### Brief
All lines holding the word "width" are to be copied from the records beneath.

- Opening Delimiter -

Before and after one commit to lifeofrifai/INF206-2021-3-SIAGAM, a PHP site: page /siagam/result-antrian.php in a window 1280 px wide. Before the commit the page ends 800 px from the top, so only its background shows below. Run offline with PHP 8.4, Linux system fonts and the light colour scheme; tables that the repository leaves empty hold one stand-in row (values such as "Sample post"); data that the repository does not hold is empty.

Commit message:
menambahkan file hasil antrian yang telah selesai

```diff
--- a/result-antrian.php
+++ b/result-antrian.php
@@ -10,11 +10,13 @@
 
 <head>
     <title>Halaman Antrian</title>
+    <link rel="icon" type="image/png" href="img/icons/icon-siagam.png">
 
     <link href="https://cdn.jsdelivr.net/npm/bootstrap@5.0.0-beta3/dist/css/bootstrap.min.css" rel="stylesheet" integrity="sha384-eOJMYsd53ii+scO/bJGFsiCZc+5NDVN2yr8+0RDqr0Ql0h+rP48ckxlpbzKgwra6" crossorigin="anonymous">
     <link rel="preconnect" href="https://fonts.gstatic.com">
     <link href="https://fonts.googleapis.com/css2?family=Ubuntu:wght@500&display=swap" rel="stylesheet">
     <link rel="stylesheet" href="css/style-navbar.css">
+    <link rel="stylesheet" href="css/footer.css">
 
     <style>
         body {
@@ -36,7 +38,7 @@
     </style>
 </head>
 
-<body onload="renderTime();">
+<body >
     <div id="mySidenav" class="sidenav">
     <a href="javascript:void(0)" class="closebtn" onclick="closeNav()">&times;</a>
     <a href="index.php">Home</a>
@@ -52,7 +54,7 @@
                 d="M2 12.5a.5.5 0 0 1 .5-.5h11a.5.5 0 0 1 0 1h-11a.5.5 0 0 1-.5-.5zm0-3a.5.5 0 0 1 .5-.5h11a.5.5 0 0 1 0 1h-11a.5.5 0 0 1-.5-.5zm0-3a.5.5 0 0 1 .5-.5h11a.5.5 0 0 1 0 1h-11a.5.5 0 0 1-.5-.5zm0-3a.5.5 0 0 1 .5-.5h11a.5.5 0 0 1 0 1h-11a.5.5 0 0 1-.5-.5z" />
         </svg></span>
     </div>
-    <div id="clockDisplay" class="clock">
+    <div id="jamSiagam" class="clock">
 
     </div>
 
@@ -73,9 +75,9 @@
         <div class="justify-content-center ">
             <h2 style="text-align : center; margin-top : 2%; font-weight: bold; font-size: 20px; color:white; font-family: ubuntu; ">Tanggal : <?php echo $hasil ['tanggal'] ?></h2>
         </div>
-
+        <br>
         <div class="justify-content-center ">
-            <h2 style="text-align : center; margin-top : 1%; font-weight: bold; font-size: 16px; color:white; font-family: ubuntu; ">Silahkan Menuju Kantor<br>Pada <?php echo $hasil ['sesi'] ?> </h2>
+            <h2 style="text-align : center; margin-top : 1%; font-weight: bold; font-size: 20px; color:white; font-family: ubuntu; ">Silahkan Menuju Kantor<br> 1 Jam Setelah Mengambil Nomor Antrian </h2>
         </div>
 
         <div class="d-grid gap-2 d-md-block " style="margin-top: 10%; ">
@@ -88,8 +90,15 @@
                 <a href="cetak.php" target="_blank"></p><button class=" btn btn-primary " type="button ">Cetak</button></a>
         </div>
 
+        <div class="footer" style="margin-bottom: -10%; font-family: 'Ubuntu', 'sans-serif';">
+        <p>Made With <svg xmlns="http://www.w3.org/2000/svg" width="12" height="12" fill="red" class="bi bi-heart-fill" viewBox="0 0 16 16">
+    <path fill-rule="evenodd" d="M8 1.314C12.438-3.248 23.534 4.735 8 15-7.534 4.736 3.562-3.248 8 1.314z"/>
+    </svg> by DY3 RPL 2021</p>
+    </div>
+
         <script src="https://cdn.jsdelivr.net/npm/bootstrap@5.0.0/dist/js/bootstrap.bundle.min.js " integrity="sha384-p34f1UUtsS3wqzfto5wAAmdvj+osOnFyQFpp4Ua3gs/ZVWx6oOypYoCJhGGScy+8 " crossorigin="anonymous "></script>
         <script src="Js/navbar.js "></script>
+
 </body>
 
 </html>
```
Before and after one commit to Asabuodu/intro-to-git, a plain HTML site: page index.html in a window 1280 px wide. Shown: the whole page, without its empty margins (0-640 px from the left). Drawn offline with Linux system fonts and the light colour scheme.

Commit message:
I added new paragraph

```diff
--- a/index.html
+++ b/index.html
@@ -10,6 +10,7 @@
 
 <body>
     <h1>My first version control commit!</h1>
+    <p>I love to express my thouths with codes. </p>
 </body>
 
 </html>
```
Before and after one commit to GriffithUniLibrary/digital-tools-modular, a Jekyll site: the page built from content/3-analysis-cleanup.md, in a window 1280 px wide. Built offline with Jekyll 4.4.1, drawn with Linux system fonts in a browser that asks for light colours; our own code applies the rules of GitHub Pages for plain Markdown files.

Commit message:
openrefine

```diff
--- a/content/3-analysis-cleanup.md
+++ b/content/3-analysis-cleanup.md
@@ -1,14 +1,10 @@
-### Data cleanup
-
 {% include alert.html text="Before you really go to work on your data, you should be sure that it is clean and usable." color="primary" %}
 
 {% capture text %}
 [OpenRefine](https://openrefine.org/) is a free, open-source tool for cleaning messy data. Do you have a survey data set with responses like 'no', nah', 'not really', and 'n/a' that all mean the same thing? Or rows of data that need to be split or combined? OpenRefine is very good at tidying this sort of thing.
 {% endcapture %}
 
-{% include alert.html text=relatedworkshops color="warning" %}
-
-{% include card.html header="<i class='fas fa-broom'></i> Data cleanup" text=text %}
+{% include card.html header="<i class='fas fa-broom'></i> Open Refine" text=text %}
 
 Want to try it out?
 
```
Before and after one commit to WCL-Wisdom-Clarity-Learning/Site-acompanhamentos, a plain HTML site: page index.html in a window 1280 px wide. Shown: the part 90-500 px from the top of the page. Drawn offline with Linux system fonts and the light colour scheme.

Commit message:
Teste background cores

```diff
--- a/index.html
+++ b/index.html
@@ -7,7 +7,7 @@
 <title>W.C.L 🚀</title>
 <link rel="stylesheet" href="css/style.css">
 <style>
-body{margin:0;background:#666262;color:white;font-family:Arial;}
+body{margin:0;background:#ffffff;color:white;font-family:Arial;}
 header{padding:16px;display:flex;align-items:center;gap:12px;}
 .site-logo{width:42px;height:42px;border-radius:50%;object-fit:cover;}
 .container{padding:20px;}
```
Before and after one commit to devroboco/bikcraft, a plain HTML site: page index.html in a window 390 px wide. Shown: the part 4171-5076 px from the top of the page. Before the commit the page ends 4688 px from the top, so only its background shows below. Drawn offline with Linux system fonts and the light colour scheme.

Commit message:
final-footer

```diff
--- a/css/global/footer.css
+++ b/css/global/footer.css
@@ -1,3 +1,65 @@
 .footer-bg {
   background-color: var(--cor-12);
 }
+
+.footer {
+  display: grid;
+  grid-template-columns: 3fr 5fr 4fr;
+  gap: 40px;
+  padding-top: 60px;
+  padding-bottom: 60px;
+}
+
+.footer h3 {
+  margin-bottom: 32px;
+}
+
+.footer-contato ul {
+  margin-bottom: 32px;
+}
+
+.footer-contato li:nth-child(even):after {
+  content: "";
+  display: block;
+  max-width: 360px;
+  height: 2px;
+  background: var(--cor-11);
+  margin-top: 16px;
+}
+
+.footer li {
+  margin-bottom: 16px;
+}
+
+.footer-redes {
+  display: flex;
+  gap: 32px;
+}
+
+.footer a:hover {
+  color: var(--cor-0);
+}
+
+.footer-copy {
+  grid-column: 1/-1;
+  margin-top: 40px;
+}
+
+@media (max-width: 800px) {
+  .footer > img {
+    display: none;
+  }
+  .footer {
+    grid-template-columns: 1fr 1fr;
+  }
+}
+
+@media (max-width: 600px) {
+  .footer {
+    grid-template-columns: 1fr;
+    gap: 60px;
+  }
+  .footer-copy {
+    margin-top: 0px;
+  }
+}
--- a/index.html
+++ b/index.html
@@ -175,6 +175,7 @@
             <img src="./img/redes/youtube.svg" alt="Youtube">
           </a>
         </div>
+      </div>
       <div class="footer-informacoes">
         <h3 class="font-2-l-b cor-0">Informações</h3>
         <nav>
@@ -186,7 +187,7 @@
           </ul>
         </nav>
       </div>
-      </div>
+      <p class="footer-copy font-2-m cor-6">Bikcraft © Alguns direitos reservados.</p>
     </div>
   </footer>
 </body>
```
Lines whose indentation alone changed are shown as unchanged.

- Closing Delimiter -

### Exercise response
+        <p>Made With <svg xmlns="http://www.w3.org/2000/svg" width="12" height="12" fill="red" class="bi bi-heart-fill" viewBox="0 0 16 16">
 .site-logo{width:42px;height:42px;border-radius:50%;object-fit:cover;}
+  max-width: 360px;
+@media (max-width: 800px) {
+@media (max-width: 600px) {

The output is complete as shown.